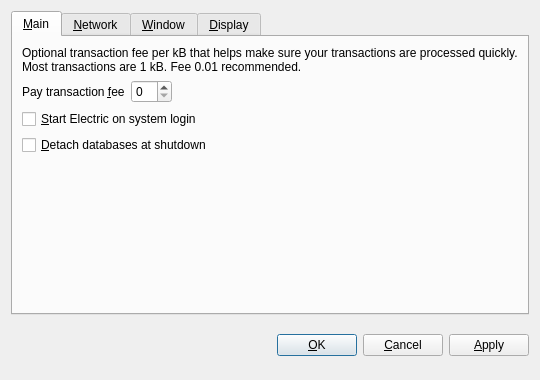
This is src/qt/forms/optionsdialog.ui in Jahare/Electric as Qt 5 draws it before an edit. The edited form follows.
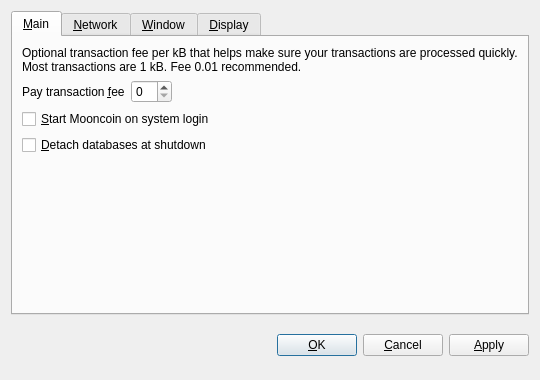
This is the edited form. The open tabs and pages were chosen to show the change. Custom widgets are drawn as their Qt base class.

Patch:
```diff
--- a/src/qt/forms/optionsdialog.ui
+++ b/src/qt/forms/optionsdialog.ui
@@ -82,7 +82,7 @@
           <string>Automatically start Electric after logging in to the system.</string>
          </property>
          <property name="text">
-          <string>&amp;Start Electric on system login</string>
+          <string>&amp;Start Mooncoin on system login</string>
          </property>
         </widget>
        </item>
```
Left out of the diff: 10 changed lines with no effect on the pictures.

**What is being asked:** What is needed here is each line above set down word for word, minus the images.

**Finished task:**
This is src/qt/forms/optionsdialog.ui in Jahare/Electric as Qt 5 draws it before an edit. The edited form follows.
This is the edited form. The open tabs and pages were chosen to show the change. Custom widgets are drawn as their Qt base class.

Patch:
```diff
--- a/src/qt/forms/optionsdialog.ui
+++ b/src/qt/forms/optionsdialog.ui
@@ -82,7 +82,7 @@
           <string>Automatically start Electric after logging in to the system.</string>
          </property>
          <property name="text">
-          <string>&amp;Start Electric on system login</string>
+          <string>&amp;Start Mooncoin on system login</string>
          </property>
         </widget>
        </item>
```
Left out of the diff: 10 changed lines with no effect on the pictures.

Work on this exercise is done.